Ironical because, while it seemed that Corbyn and the forces of Remain were winning, it now appears they were losing. While Corbyn and his followers excitedly saw the many Parliamentary defeats that buffeted the two Conservative governments as leading, almost inevitably, to a Labour government, the general election delivered a decisive Tory victory, and the exit from the EU on 31 January. .

It was not long ago that commentators were speculating that Boris Johnson might compete for being the British prime minister who held office for the shortest time. No British government had been so battered by events since – well, since the May government.

Mrs May calling a general election in 2017 resulted in a massive defeat for the forces of Brexit. Squandering a 20-point lead in the polls, the Tories ended up as captives to the DUP for their majority.

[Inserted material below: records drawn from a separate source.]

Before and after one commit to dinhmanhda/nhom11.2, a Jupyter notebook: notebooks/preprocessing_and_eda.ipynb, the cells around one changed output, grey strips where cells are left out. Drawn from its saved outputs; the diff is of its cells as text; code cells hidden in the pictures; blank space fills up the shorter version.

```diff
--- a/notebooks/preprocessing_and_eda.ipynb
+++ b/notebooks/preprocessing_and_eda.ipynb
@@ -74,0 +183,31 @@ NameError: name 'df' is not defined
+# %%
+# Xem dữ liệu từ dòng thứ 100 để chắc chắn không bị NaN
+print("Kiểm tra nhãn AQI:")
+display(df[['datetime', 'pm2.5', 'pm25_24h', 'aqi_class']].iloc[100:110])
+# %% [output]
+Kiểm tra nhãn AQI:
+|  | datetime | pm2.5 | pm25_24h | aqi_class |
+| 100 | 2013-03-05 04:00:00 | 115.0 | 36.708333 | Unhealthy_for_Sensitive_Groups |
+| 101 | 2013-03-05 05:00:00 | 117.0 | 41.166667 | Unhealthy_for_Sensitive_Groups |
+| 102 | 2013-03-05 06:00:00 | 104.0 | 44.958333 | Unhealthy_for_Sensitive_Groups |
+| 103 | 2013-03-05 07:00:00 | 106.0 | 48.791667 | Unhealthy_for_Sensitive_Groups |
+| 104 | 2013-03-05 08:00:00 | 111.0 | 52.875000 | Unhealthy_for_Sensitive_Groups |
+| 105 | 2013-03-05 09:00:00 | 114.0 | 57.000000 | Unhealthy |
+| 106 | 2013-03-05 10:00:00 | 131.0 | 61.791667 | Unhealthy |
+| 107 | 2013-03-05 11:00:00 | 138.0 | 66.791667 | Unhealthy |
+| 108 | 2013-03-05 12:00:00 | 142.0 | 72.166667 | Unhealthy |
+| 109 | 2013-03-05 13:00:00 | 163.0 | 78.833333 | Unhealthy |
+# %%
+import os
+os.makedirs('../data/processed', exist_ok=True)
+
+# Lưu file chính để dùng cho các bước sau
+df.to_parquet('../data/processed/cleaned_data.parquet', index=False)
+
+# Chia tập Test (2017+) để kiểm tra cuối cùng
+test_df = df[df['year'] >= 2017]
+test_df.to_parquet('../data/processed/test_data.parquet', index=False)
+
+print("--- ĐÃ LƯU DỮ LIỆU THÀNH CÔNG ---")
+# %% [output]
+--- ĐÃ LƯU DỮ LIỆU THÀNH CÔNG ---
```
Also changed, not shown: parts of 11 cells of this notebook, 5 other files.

But hidden in this election disaster was some good news. Corbyn’s strong performance silenced the leadership’s rebels on the Labour benches. He would now be certain to fight the next election as the Labour leader, something that turned out to be highly significant in the Tories’ eventual election victory. Jeremy Corbyn’s survival also meant that Tory Remainers would regard a Labour government as an even more fearsome prospect than Brexit and at the next election vote for Boris. Another positive for the Tories was that Labour’s radical manifesto was seen by its leadership as an important factor in their unexpected success. If the voters liked these goodies, why not add more at the next general election? In 2019 Santa Labour promised more presents to be paid for by taxing industry and the rich, forgetting that financial prudence wasn’t widely seen as one of the party’s traditional virtues.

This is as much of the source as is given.